The fields covering rural America may appear monotonous from the air or highway. But farmers have a much different perspective.
“Land is the most permanent resource for my farm,” says Doug Winter, a soybean farmer from Mill Shoals, Illinois. “It’s the most important asset for me to maintain, improve and use efficiently.”
And like U.S. soybean farmers overall, Winter uses his land more effectively than before.
“Demand for crops has grown, and we now produce a lot more food supply on the same or a smaller footprint of land than we did 20 or 40 years ago,” he says. “It’s the most environmentally responsible thing we do.”
In fact, it takes 21 percent less land to produce one bushel of soybeans that it did in 2000, according to USDA data. And the industry has committed to the goal of reducing land use impact another 10 percent by 2025.
One element to meet that goal is soil health, which encompasses many factors that contribute to the ability of soil to sustain plant growth. In the winter 2018 soy checkoff producer survey, 32 percent of farmers said improving soil health is the most important thing U.S. soybean farmers can do to maintain and increase the sustainability of soybeans.
“Improving soil health, the environment under the surface filled with microbes, earthworms, organic matter and more, keeps my fields and crops productive and efficient,” Winter explains.
Winter uses several management practices and technology to improve soil health and make the best use of his land.
- With crop rotation, Winter plants a different crop in a field each year. He alternates between soybeans and corn because each crop provides different benefits to the soil.
- He chooses no-till or conservation tillage based on soil type and other factors. This leaves crop residue on the ground, which reduces disturbance to the environment under the surface.
- Cover crops add organic matter, improve soil texture and reduce erosion because roots are always in the soil. Winter started planting cover crops the past few years.
- He plants genetically engineered (GE) seeds that require fewer resources and make it easier to use conservation tillage.
- Precision technology, like GPS and variable rate application, improves Winter’s efficiency throughout the season. He can manage the rates and placements of crop resources precisely, so he doesn’t waste anything. And autosteer tractors have reduced his fuel use 7 to 8 percent.
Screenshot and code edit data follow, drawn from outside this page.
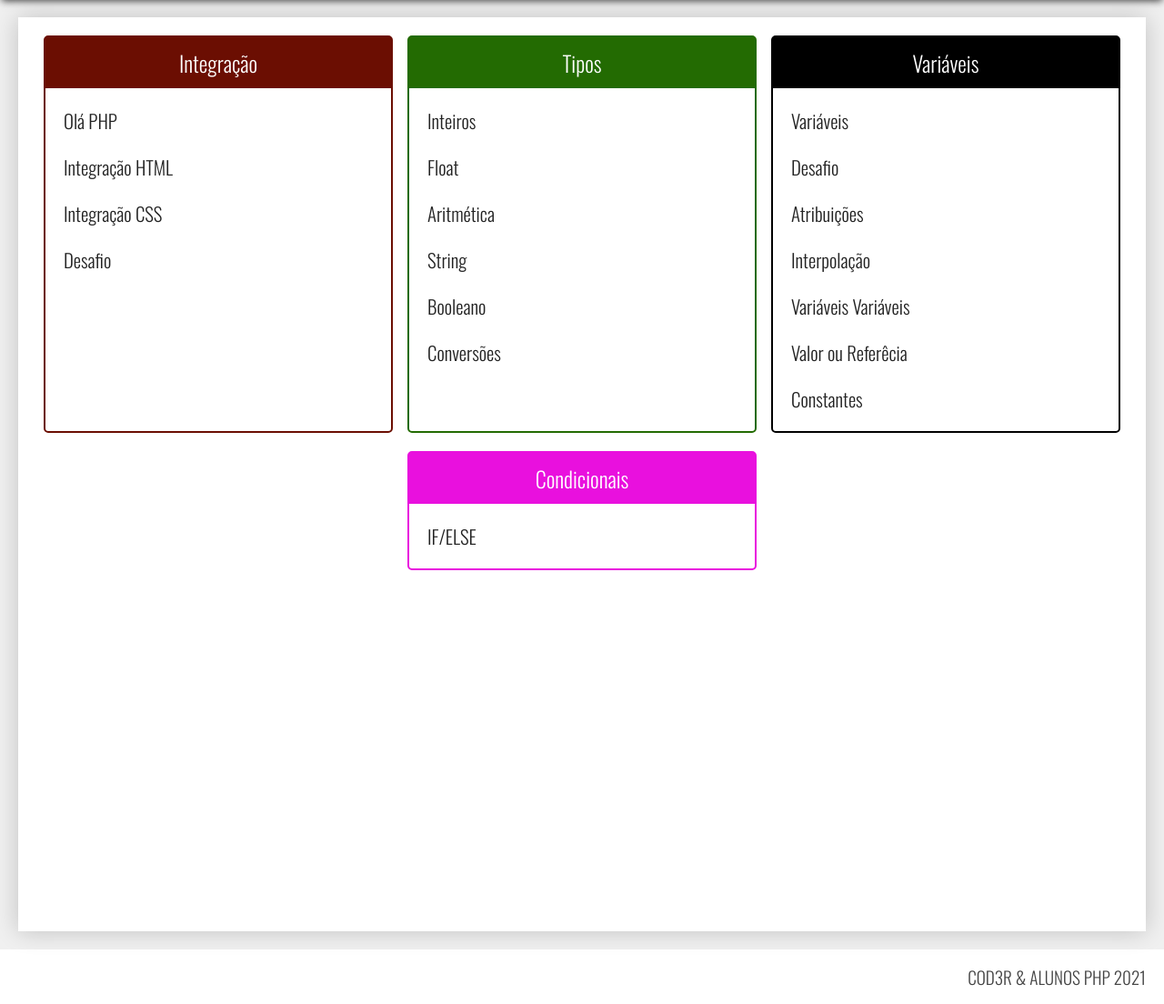
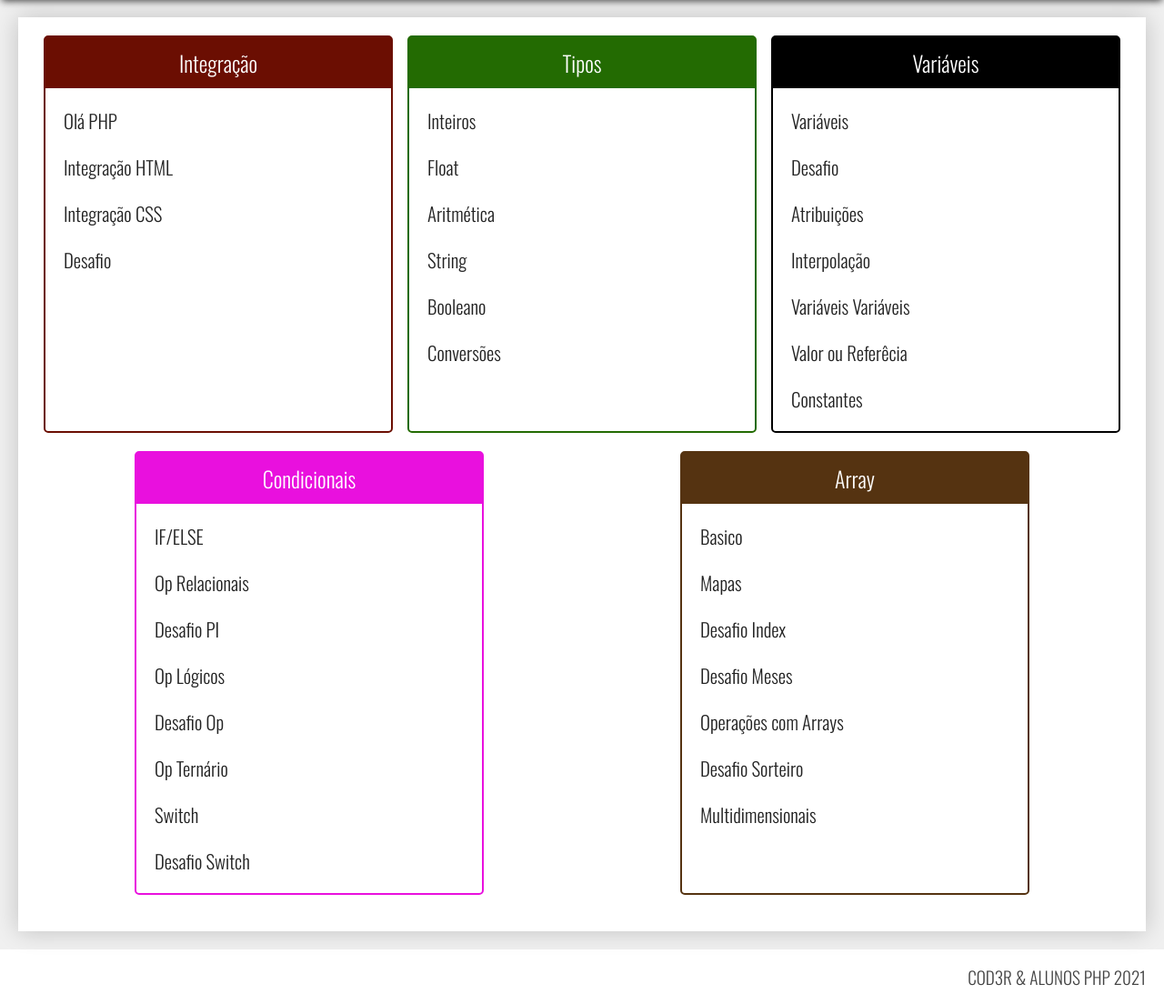
Before and after one commit to jaimerodriguess/CursoPHP_COD3R, a PHP site: page / in a window 1280 px wide. Shown: the part 121-1225 px from the top of the page at 91% size. Run offline with PHP 8.4, Linux system fonts and the light colour scheme.

Commit message:
Array Parte 1

```diff
--- a/assets/css/exercises.css
+++ b/assets/css/exercises.css
@@ -41,3 +41,7 @@ body.exercises{
     margin-bottom: 20px;
     border-bottom: 1px solid #999;
 }
+[final_line]{
+    border-bottom: 1px solid #333;
+
+}
--- a/assets/css/style.css
+++ b/assets/css/style.css
@@ -120,3 +120,9 @@ body{
     }
     .module.pink > h3 {
         background-color: #e910de;}
+
+        .module.brown {
+            border: 2px solid #531;
+        }
+        .module.brown > h3 {
+            background-color: #531;}
--- /dev/null
+++ b/exercises/array/challengeArray.php
@@ -0,0 +1,4 @@
+<div class="title">Desafio Sorteio</div>
+<?php
+$name = ["Elza", "Rapunzel", "Branca de Neve", "Cinderela"];
+echo $name[array_rand($name)];
--- a/index.php
+++ b/index.php
@@ -123,6 +123,81 @@
                                 IF/ELSE
                             </a>
                         </li>
+                        <li>
+                            <a href="exercises.php?dir=exercises/control&file=relational">
+                                Op Relacionais
+                            </a>
+                        </li>
+                        <li>
+                            <a href="exercises.php?dir=exercises/control&file=challengePI">
+                                Desafio PI
+                            </a>
+                        </li>
+                        <li>
+                            <a href="exercises.php?dir=exercises/control&file=logic">
+                                Op Lógicos
+                            </a>
+                        </li>
+                        <li>
+                            <a href="exercises.php?dir=exercises/control&file=challengeOperator">
+                                Desafio Op
+                            </a>
+                        </li>
+                        <li>
+                            <a href="exercises.php?dir=exercises/control&file=ternary">
+                                Op Ternário
+                            </a>
+                        </li>
+                        <li>
+                            <a href="exercises.php?dir=exercises/control&file=switch">
+                                Switch
+                            </a>
+                        </li>
+                        <li>
+                            <a href="exercises.php?dir=exercises/control&file=challengeSwitch">
+                                Desafio Switch
+                            </a>
+                        </li>
+                    </ul>
+			    </div>
+                <div class="module brown">
+                    <h3>Array</h3>
+                    <ul>
+                        <li>
+                            <a href="exercises.php?dir=exercises/array&file=basic">
+                                Basico
+                            </a>
+                        </li>
+                        <li>
+                            <a href="exercises.php?dir=exercises/array&file=mapArray">
+                                Mapas
+                            </a>
+                        </li>
+                        <li>
+                            <a href="exercises.php?dir=exercises/array&file=challengeIndex">
+                                Desafio Index
+                            </a>
+                        </li>
+                        <li>
+                            <a href="exercises.php?dir=exercises/array&file=challengeMonths">
+                                Desafio Meses
+                            </a>
+                        </li>
+                        <li>
+                            <a href="exercises.php?dir=exercises/array&file=operatorArray">
+                                Operações com Arrays
+                            </a>
+                        </li>
+                        <li>
+                            <a href="exercises.php?dir=exercises/array&file=challengeArray">
+                                Desafio Sorteiro
+                            </a>
+                        </li>
+                        <li>
+                            <a href="exercises.php?dir=exercises/array&file=multi">
+                                Multidimensionais
+                            </a>
+                        </li>
                     </ul>
 			    </div>
             </nav>
```
Also changed, not shown: exercises/array/basic.php (added, +7 -0 lines), exercises/array/challengeIndex.php (added, +16 -0 lines), exercises/array/challengeMonths.php (added, +18 -0 lines), exercises/array/mapArray.php (added, +7 -0 lines), exercises/array/multi.php (added, +28 -0 lines), exercises/array/operatorArray.php (added, +26 -0 lines).
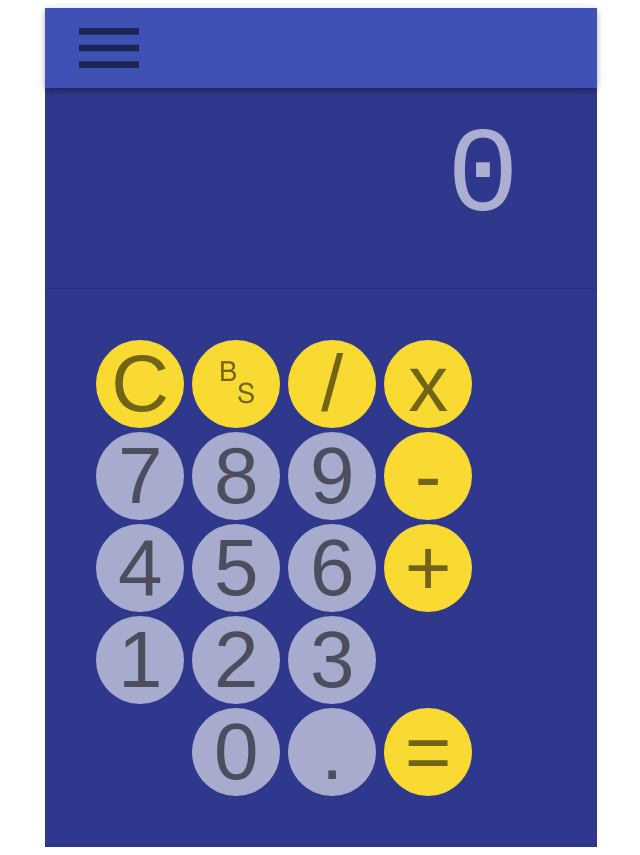
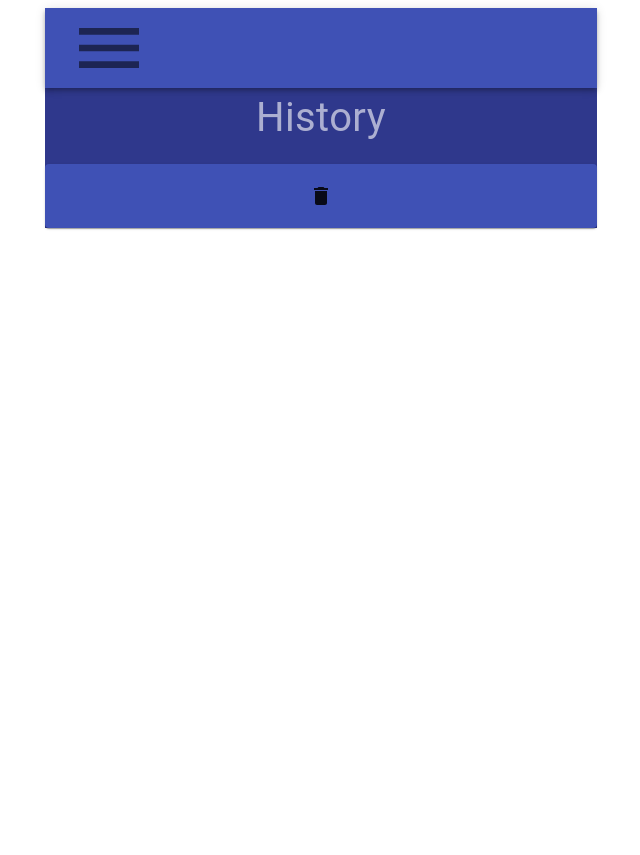
Before and after one commit to jiruan/calc1234, a React (Create React App) app: page /history in a window 1280 px wide. Shown: the whole page, without its empty margins (319-959 px from the left). After the commit the page ends 800 px from the top, so only its background shows below. Built offline with nearby package versions, Linux system fonts and the light colour scheme; what bigeval would draw is missing.

Commit message:
got history more or less working

```diff
--- a/src/App.jsx
+++ b/src/App.jsx
@@ -1,10 +1,12 @@
-import React from 'react';
+import React, { useEffect } from 'react';
 import { BrowserRouter as Router, Switch, Route } from 'react-router-dom';
 import { Container, Divider, Box, makeStyles } from '@material-ui/core';
 
 import TopNav from './components/TopNav';
 import DisplayScreen from './components/DisplayScreen';
 import ButtonPad from './components/ButtonPad';
+import History from './components/History';
+import { resetHistory } from './util/history';
 
 const useStyles = makeStyles({
   root: {
@@ -19,6 +21,8 @@ const useStyles = makeStyles({
 
 function App() {
   const styleClass = useStyles();
+
+  useEffect(resetHistory, []);
 
   return (
     <Router>
@@ -35,6 +39,10 @@ function App() {
                 This is Jimmy Ruan's submission to the Front End Developer Challenge.
                 It is a basic calculator app.
               </p>
+            </Route>
+
+            <Route path='/history'>
+              <History />
             </Route>
 
             {/**
--- /dev/null
+++ b/src/components/History.jsx
@@ -0,0 +1,73 @@
+import React, { useState } from 'react';
+import { Typography, Paper, Button, Container } from '@material-ui/core';
+import { makeStyles } from '@material-ui/styles';
+import DeleteIcon from '@material-ui/icons/Delete';
+
+import { getHistory, resetHistory } from '../util/history';
+
+const useStyle = makeStyles({
+  root: {
+    textAlign: 'center',
+    fontSize: '5vh',
+    height: '100%',
+    color: '#acafd1',
+  },
+  box: {
+    fontSize: '3vh',
+    color: '#b8bbdd',
+    backgroundColor: '#3f51b5',
+    paddingLeft: '1rem',
+    paddingRight: '1rem',
+    marginTop: '1rem',
+    marginBottom: '1rem',
+  },
+  trash: {
+    height: '8vh',
+    display: 'flex',
+    justifyContent: 'center',
+  },
+  button: {
+    width: '100%',
+  },
+});
+
+function History () {
+  const styleClass = useStyle();
+  const [calcHistory, setHistory] = useState(getHistory());
+  // only here to trigger re-render when history is wiped
+
+  const wipe = () => {
+    resetHistory();
+    setHistory([]);
+  };
+
+  let histories;
+
+  if(calcHistory && Array.isArray(calcHistory)) {
+    histories = calcHistory.map(({q, a, t}) => (
+      <Paper elevation={1} className={styleClass.box} key={t}>
+        {q + ' = ' + a}
+      </Paper>
+    ));
+  }
+
+  return (
+    <>
+      <Typography className={styleClass.root}>
+        History
+      </Typography>
+
+      {histories}
+
+      <Paper elevation={1} className={styleClass.box}>
+        <Container className={styleClass.trash}>
+          <Button onClick={wipe} className={styleClass.button}>
+            <DeleteIcon />
+          </Button>
+        </Container>
+      </Paper>
+    </>
+  );
+}
+
+export default History;
--- a/src/components/OpButton.jsx
+++ b/src/components/OpButton.jsx
@@ -22,7 +22,7 @@ opButtonStyle.button = Object.assign(opButtonStyle.button, keyFontSize);
 
 const useStyle = makeStyles(opButtonStyle);
 
-function CalcButton ({ children, func }) {
+function OpButton ({ children, func }) {
   const dispatch = useDispatch();
   const styleClass = useStyle();
 
@@ -39,4 +39,4 @@ function CalcButton ({ children, func }) {
   );
 }
 
-export default CalcButton;
+export default OpButton;
--- a/src/components/TopNav.jsx
+++ b/src/components/TopNav.jsx
@@ -40,7 +40,7 @@ function TopNav () {
       </AppBar>
       <Menu
         classes={{paper: styleClass.menu}}
-        transition={Fade}
+        TransitionComponent={Fade}
         anchorEl={menuOpen}
         open={Boolean(menuOpen)}
         onClose={closeHandler}
@@ -48,6 +48,11 @@ function TopNav () {
         <MenuItem onClick={closeHandler} classes={{root: styleClass.menuItem}}>
           <Link replace to='/' style={{textDecoration: 'none', color: '#b8bbdd'}}>
             <b>Calculator</b>
+          </Link>
+        </MenuItem>
+        <MenuItem onClick={closeHandler} classes={{root: styleClass.menuItem}}>
+          <Link replace to='/history' style={{textDecoration: 'none', color: '#b8bbdd'}}>
+            <b>History</b>
           </Link>
         </MenuItem>
         <Divider />
--- a/src/reducers/ExpReducer.jsx
+++ b/src/reducers/ExpReducer.jsx
@@ -1,4 +1,6 @@
 import BigEval from 'bigeval'; // https://www.npmjs.com/package/bigeval
+
+import { addHistory } from '../util/history';
 
 const evaluator = new BigEval();
 
@@ -33,7 +35,7 @@ function ExpReducer(state = initState, action = null) {
   }
 
   if(action.type === 'EVAL') {
-    if(state.exp === '') {
+    if(state.exp === '') { // nothing to eval
       return {
         exp: '',
         shouldResize: false,
@@ -42,12 +44,14 @@ function ExpReducer(state = initState, action = null) {
 
     let convertedStr = state.exp;
 
+    // insert more substitution and sanitization here
     convertedStr = convertedStr.replace(multiplyConversionRegex, '*');
-
-    console.log(convertedStr);
 
     let evaledExp = String(evaluator.exec(convertedStr));
     evaledExp = evaledExp === '0' ? '' : evaledExp;
+
+    // add history to localStorage
+    addHistory(convertedStr, evaledExp);
 
     return {
       exp: evaledExp,
--- /dev/null
+++ b/src/util/history.js
@@ -0,0 +1,42 @@
+/**
+ * History format {
+ *  q: the expression
+ *  a: the result
+ *  t: the timestamp the evaluation is made; used as keys mainly
+ * }
+*/
+
+export function addHistory(expr, res) {
+  const newEntry = {
+    q: expr,
+    a: res === '' ? '0' : res,
+    t: (new Date()).getTime(),
+  };
+
+  let pastHistory = JSON.parse(window.localStorage.getItem('history'));
+
+  if(pastHistory.length === 0) { // history is empty; just add the new entry in
+    pastHistory = pastHistory.concat(newEntry);
+  } else {
+    const { a, q } = pastHistory[pastHistory.length - 1];
+
+    if(a !== res || q !== expr) {
+      // ensures that there is no consecutive duplicate entries
+      if(pastHistory.length >= 10) {
+        pastHistory = pastHistory.slice(1, 10); // limit history to only 15 entries
+      }
+
+      pastHistory = pastHistory.concat(newEntry);
+    }
+  }
+
+  window.localStorage.setItem('history', JSON.stringify(pastHistory));
+}
+
+export function getHistory() {
+  return JSON.parse(window.localStorage.getItem('history'));
+}
+
+export function resetHistory() {
+  window.localStorage.setItem('history', JSON.stringify([]));
+}
--- a/src/util/keyConfig.js
+++ b/src/util/keyConfig.js
@@ -25,6 +25,7 @@ const keyType = [
 
 // configure the function to execute when the key is pressed here
 // spacers need no function and thus has 'null'
+// '=' also need no function since it must use its own special function
 const keyFunc = [
   [clear,  pop,   append, append],
   [append, append, append, append],
```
- Layering data from yield maps and soil tests allows him to focus on areas of the field that need improvement.
- About 9 percent of Winter’s ground is not cultivated, allowing for wildlife habitats. Small animals like birds, mice and snakes nest in residue and add organic matter to the soil.
“I’ve seen improvements in my soils, especially in drainage,” Winter says. “My fields can absorb heavy rains better. Healthier soil holds nutrients better, so they stay where the crop can use them. Healthier soil also filters high quality water back to the aquafer.”
Winter’s ground includes a variety of terrain, including steep hills, wooded banks and grass waterways. Responsible land management extends to this ground that can’t be farmed but offers other benefits. Small animals and birds make their homes in grassy areas and ditches, while wooded areas provide places for coyotes, deer and other larger animals.
“We intentionally avoid mowing our conservation reserve program ground, waterways and ditches between April 1 and August 1 because that’s when wildlife is most active,” he says.
He is among the 60 percent of farmers that have some land devoted to wildlife habitat preservation, which includes timbered areas and grasslands, according to a January 2018 Field to Market sustainability survey. It also reports that about 47 percent of farmers maintain wetlands on their land.
“We have to cultivate all factors on our land, from the soil in our fields to other types of ground,” Winter says. “It’s our responsibility to steward the land. That’s been drilled into me from my father and my grandfather. And I am motivated to continue to improve as my kids express their desire to maintain ownership of our ground.”
Interested in learning more about land stewardship and soy sustainability? Winter welcomes questions at firstname.lastname@example.org.